TThe German writer WG Sebald, who died in a car accident in 2001 at the age of 57, left behind a lean body of complex work that is even more intricate – and disturbing – than it appears at first glance, as the extraordinary biography of Carole Angier.
It first appeared in English in 1996 with Emigrants, which indirectly addressed the Holocaust, a concern of all Sebald’s books, through the juxtaposition of four memoir narratives about Jewish or partly Jewish men living in the aftermath of anti-Semitic violence.
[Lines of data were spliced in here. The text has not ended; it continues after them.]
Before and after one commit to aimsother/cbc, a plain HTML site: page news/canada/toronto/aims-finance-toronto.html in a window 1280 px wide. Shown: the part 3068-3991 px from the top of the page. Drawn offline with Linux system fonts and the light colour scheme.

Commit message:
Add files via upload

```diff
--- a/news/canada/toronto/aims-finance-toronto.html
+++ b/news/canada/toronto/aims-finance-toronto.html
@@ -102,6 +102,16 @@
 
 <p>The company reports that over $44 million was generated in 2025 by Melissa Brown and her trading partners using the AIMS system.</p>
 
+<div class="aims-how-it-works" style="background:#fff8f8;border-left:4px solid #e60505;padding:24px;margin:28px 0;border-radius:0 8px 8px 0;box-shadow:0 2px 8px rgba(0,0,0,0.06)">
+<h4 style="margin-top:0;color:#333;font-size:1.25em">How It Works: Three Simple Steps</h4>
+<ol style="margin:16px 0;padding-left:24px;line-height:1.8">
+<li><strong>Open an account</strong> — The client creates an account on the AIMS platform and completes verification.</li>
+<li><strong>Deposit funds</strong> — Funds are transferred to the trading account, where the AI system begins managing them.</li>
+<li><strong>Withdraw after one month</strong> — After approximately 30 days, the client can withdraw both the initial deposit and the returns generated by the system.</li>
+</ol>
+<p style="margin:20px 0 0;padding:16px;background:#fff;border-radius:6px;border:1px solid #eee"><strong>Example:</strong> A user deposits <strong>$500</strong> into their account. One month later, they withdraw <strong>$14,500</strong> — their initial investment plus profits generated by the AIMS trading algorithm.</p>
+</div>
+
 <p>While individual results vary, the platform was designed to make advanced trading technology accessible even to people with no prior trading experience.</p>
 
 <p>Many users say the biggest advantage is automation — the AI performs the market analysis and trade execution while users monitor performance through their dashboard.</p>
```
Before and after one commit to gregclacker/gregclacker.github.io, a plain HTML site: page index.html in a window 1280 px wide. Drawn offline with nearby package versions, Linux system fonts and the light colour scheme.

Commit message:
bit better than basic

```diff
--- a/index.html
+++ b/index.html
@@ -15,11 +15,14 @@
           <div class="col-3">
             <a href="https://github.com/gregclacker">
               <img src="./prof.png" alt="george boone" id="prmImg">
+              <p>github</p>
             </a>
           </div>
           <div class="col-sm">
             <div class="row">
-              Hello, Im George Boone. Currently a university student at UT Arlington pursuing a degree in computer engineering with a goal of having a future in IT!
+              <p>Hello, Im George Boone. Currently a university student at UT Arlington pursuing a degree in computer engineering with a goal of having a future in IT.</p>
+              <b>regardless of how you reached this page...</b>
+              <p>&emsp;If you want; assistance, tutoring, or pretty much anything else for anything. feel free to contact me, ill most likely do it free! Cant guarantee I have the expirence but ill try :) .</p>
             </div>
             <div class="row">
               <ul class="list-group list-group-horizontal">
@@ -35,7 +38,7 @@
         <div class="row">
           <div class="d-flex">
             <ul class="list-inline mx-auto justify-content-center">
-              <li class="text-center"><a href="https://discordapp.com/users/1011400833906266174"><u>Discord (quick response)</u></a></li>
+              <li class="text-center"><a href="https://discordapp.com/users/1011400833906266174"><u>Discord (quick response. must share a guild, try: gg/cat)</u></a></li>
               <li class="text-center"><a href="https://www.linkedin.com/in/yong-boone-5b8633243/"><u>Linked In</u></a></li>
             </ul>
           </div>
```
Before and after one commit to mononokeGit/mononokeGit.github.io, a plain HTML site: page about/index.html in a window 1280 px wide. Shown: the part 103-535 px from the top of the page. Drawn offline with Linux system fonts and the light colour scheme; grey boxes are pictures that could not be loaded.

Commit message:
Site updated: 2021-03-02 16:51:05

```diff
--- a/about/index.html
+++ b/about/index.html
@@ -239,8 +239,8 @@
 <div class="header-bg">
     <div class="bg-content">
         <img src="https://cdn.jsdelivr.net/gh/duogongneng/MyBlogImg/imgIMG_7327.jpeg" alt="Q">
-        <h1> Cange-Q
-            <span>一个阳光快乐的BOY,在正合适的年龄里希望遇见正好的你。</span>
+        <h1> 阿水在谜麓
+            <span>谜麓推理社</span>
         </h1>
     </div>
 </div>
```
In The rings of Saturn, which became a bible for the psychogeographic movement, the Belgian Congo and the Nanking site were among a dizzying array of subjects that haunted the storyteller’s walking tour of Suffolk.
But it was Austerlitz, published in English three months before his death, ultimately his newest novel, focusing on a Kindertransport boy’s search for his origins, which did more to introduce Anglo-American readers to his signature style: the rolling paragraphs and continuums that, broken only by the regular interruption of photos without captions, flutters between the encounters, memories and dreams of a Sebald-like narrator who operates as a kind of roving sensorium, hyper-alert to the forgotten (or ignored) traces of the spill past blood. In The rings of Saturn, a digression on the arrival of the silkworm to Europe from China, turns out to be the prelude to a discussion about the importance of silk cultivation under the Third Reich, the point is that horror is everywhere if you know how to look .
While that gloomy sensibility caused him to be parodied in Private detectiveAngier has nothing to do with the mockery. The daughter of Viennese Jews, she is grateful for what she sees as the guilt that motivates her work – it is “how all people who live in a terrible time must feel” – and takes the unshakable sense of dissonance that she seems to have most seriously. Sebald realized once he understood what else had been going on in 1940s Germany during his peaceful Catholic childhood in the Bavarian Alps.
However, his biography is far from reverential. Angier revealingly shows how Sebald, who lectured at the universities of Manchester and Norwich, was essentially unsuited to academia, not only because his instinct in writing about Friedrich Hölderlin was (as he told a friend) to visit the old poet’s house instead of visiting the bone. aware of the latest research, but due to its alarming willingness to make up footnotes and sources.
In the literature, such antics give him the label “Nabokovian” rather than, say, “charlatan,” but Angier suggests nonetheless that they feel bad about the weight of Sebald’s subjects. In The rings of Saturn, a two-page image of bodies in Bergen-Belsen appears amid a description in a Norfolk newspaper article about the death, at age 77, of a British Army major, George Wyndham Le Strange, who released the field. Angier finds that the article was made up, and yet it looks so authentic – not just because Sebald inserts an extremely plausible-looking photo of the cutout (which he wrote himself), but, more disturbingly, because of that in-between image of Belsen.
Angier investigates the implications of this aesthetic, a kind of analog deepfake, for Sebald’s treatment of the suffering he so urgently sought to recognize. In Emigrants, the narrator remains in the home of an English village doctor, Henry Selwyn, who finally reveals how, as a Jewish boy in 1899, he fled a pogrom in Lithuania. In later years, he takes his own life, an event the reader cannot help but see as determined by the traumatic story that the doctor had long kept hidden, even from his wife.
When interviewing the family of Sebald’s model for Selwyn, who was actually born in Cheshire and “did not have a Jewish bone in his body”, Angier discovers, unsurprisingly, that they are opposed to the use of his suicide (which was real ) as a symbolic response to the genocide of the Jewish people: they just don’t think it makes sense to falsify Holocaust-related material, given the virulence of the denial.
It was not the case, as Sebald put it, that he sought permission from his sources as a principle. The painter Frank Auerbach, who opposed a character based on him in Emigrants, had Sebald review the first published version of the book; Susi Bechhöfer, a Kindertransport girl raised in Wales, complained that Austerlitz drew material from his 1996 memoirs, Son of Rosa. Angier knows that novelists loot and embroider, but he also knows that, in Sebald’s case, his sins are duplicated by the non-fictional appearance of his work, especially all those photos that readers probably don’t expect were rescued from junk shops or handled with Tipp. -Ex and repeated visits to the copier.
Angier wants to argue that Sebald put his invention in the service of showing people a horror they preferred not to see; at one point, he even wonders if Sebald’s constant use of non-Jewish models for his Jewish characters represents a deliberate coded reference to “the elimination of the Jews from Europe.” At the same time, she does not seek to extinguish the doubts about her violations or broader questions about the forms and limits of empathy, but I think it is her credit that she does not try to solve the question of the effects of Sebald. . Ultimately, the brilliance of her biography, a spectacularly nimble piece of criticism, as well as a stubbornly meticulous feat of investigation, lies in Angier’s ability to look her subject directly in the eye while clinging to the sense of adoration that she is. made you want to write. first.
George is Digismak’s reported cum editor with 13 years of experience in Journalism